"He has ambition, and has forgotten the precepts," Qin stated, his smile turning sad. "But perhaps today was a way to set him back on the right course."
"You know your problem, Qin? You care too much about others' enlightenment."
"And yours, Wei, is that you care about no one's enlightenment. Not even your own," Qin retorted.
Wei looked away and sighed. "How are you doing?"
"The poison is still spreading," Qin replied.
"Don't worry," Wei smiled at his brother. "We'll find a cure."
Sin, who had been just about to round the corner into his brother's room, leaned up against the wall, heavily, eyes widened in horror. Qin was poisoned? By who? He clutched the front of his own robes, looking down. Why hadn't Qin or Wei told him? Were they afraid the boy would overreact? Or didn't they trust him? Sin turned and headed back to his room, tears streaming silently down his cheeks.
(I know it doesn't quite flow right. But it was the best I could come up with for the way I wanted to do this. Trivial answer so that you don't have to look it up: A 'kasa hat' is the kind of hat you'll often see rice farmers or priests wearing in movies that is conical in shape and made of straw. [IE, the way I found out the name of the hat was because of Chichiri my favourite character from Fushigi Yuugi.)

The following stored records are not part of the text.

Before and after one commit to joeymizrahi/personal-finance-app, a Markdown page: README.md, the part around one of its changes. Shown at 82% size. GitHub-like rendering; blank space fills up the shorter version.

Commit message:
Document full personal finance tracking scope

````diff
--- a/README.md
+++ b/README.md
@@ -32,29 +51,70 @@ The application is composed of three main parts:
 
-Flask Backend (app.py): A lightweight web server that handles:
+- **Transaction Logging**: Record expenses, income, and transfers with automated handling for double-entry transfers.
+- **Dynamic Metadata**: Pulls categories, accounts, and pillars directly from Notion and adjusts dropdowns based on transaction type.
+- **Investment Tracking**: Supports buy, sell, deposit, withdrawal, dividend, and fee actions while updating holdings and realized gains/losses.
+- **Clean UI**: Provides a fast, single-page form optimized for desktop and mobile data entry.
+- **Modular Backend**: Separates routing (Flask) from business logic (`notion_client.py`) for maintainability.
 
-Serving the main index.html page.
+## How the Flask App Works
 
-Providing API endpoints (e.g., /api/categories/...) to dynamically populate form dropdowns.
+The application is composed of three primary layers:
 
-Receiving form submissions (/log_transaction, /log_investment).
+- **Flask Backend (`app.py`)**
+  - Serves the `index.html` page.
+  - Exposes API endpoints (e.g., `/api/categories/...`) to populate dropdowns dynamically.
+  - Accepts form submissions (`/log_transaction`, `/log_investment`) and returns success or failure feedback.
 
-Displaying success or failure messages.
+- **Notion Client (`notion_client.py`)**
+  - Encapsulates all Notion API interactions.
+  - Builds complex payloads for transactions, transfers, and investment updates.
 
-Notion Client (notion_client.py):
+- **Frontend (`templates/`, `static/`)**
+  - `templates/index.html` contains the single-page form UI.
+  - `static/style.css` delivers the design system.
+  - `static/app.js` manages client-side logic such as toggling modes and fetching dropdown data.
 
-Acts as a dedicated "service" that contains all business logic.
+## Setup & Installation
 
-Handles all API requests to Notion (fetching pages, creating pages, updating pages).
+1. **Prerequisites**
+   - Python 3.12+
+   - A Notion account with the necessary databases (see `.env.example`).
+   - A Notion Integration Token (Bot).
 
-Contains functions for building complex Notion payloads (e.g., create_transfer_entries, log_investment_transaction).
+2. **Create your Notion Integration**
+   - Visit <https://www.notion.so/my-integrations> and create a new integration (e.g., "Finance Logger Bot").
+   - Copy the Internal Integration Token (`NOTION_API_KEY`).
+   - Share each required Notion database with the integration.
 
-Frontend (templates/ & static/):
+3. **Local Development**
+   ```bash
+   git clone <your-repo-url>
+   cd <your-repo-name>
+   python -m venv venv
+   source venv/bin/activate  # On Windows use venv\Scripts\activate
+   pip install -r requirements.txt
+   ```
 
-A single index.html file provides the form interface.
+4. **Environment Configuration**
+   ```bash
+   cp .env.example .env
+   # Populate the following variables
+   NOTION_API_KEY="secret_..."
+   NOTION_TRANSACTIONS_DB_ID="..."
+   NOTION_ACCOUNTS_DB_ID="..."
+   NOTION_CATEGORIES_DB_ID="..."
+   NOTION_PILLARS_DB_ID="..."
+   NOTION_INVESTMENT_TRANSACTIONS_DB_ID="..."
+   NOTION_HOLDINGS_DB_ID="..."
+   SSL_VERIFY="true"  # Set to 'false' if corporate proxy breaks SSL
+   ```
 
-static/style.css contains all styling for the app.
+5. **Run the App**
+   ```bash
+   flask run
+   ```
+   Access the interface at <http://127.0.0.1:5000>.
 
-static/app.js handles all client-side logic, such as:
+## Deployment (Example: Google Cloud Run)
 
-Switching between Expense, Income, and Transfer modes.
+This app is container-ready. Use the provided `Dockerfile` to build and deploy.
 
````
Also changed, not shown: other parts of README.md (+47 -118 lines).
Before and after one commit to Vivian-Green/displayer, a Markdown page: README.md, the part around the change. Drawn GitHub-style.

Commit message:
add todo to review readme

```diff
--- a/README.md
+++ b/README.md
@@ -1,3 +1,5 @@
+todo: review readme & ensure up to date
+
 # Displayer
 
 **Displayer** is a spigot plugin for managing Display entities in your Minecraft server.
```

Five years later, even Hideo had accepted Qin as high priest. Wei, however, still held the priests' suspicion, and tended to go on walks away from the temple for solitude. Wei was on a walk outside the temple when on the road ahead he saw a young-looking priest, sitting and looking up at him. His bald head was hid by a kasa hat. He smiled at Wei "Travelling alone, Priest?" the man asked Wei.
Wei regarded the other priest curiously, "Out on a walk, actually."
"Hoping to end your life to get to the Buddha sooner," the man asked as he saw Wei smoking.
"The Buddha would not mind my company, I think," Wei smiled. This man had been joking with him, not judging him. That was strange for a priest.
The other priest laughed, "Well said, Priest Wei. And indeed he would not." He smiles, "Your kindness toward people, no matter their race, is why heaven smiles down upon you."
Wei took a step back, clutching his walking-staff tightly. How did this man know his name? The man laughed at his fear and removed his kasa, revealing a red chakra on his forehead. Wei's eyes widened and he fell to the ground, prostrating himself before the bodhisattva.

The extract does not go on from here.